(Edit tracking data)
□ □ □
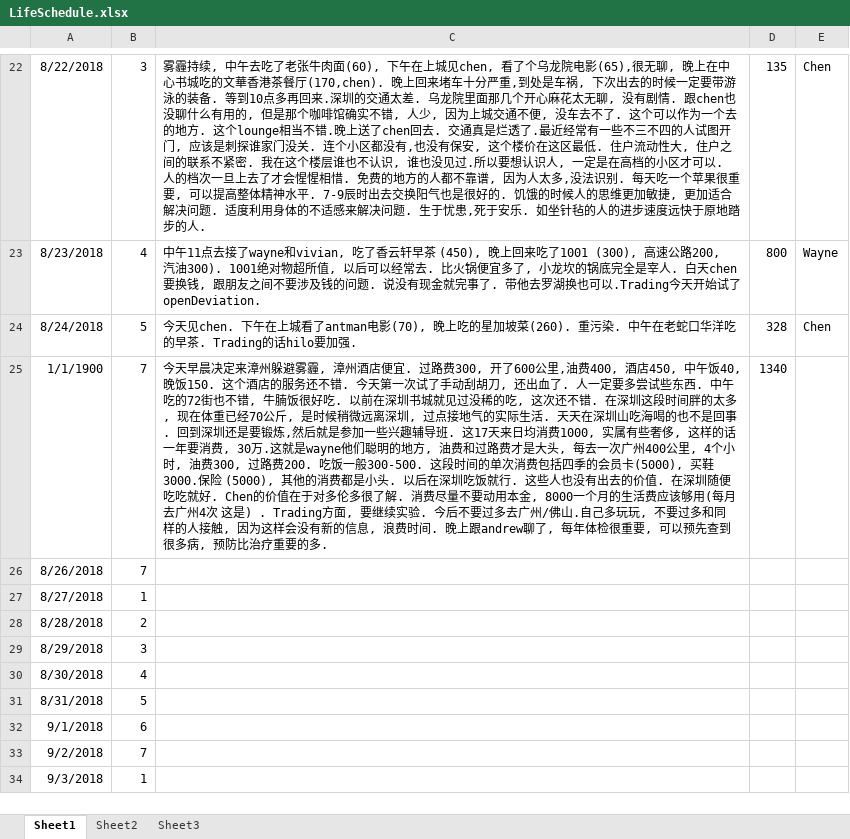
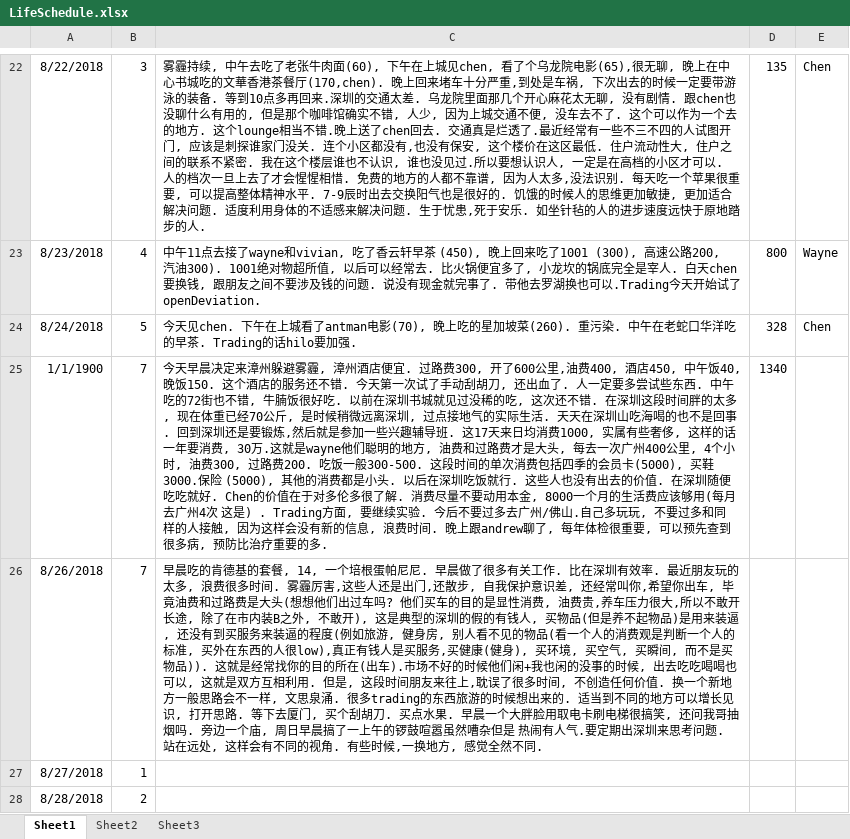
Before and after one commit to lukas1421/tradingFolder, an Excel workbook: LifeSchedule.xlsx, sheet Sheet1, drawn as a sheet; only a part is shown, gaps mark what is left out; the shorter side is filled out with more unchanged rows; values as stored, in another font and other column widths than the file's, no borders; the diff names each change by its address in the sheet, - before the commit and + after, or states it on an @@ line.

Commit message:
08 8 26

```diff
--- a/LifeSchedule.xlsx (sheet Sheet1)
+++ b/LifeSchedule.xlsx (sheet Sheet1)
-C26: (empty)
+C26: 早晨吃的肯德基的套餐, 14, 一个培根蛋帕尼尼. 早晨做了很多有关工作. 比在深圳有效率. 最近朋友玩的太多, 浪费很多时间. 雾霾厉害,这些人还是出门,还散步, 自我保护意识差, 还经常叫你,希望你出车, 毕竟油费和过路费是大头(想想他们出过车吗? 他们买车的目的是显性消费, 油费贵,养车压力很大,所以不敢开长途, 除了在市内装B之外, 不敢开), 这是典型的深圳的假的有钱人, 买物品(但是养不起物品)是用来装逼, 还没有到买服务来装逼的程度(例如旅游, 健身房, 别人看不见的物品(看一个人的消费观是判断一个人的标准, 买外在东西的人很low),真正有钱人是买服务,买健康(健身), 买环境, 买空气, 买瞬间, 而不是买物品)). 这就是经常找你的目的所在(出车).市场不好的时候他们闲+我也闲的没事的时候, 出去吃吃喝喝也可以, 这就是双方互相利用. 但是, 这段时间朋友来往上,耽误了很多时间, 不创造任何价值. 换一个新地方一般思路会不一样, 文思泉涌. 很多trading的东西旅游的时候想出来的. 适当到不同的地方可以增长见识, 打开思路. 等下去厦门, 买个刮胡刀. 买点水果. 早晨一个大胖脸用取电卡刷电梯很搞笑, 还问我哥抽烟吗. 旁边一个庙, 周日早晨搞了一上午的锣鼓喧嚣虽然嘈杂但是 热闹有人气.要定期出深圳来思考问题. 站在远处, 这样会有不同的视角. 有些时候,一换地方, 感觉全然不同.
```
□ □ □
Copy down each line in the entries that has the word "sheet".

Before and after one commit to lukas1421/tradingFolder, an Excel workbook: LifeSchedule.xlsx, sheet Sheet1, drawn as a sheet; only a part is shown, gaps mark what is left out; the shorter side is filled out with more unchanged rows; values as stored, in another font and other column widths than the file's, no borders; the diff names each change by its address in the sheet, - before the commit and + after, or states it on an @@ line.
--- a/LifeSchedule.xlsx (sheet Sheet1)
+++ b/LifeSchedule.xlsx (sheet Sheet1)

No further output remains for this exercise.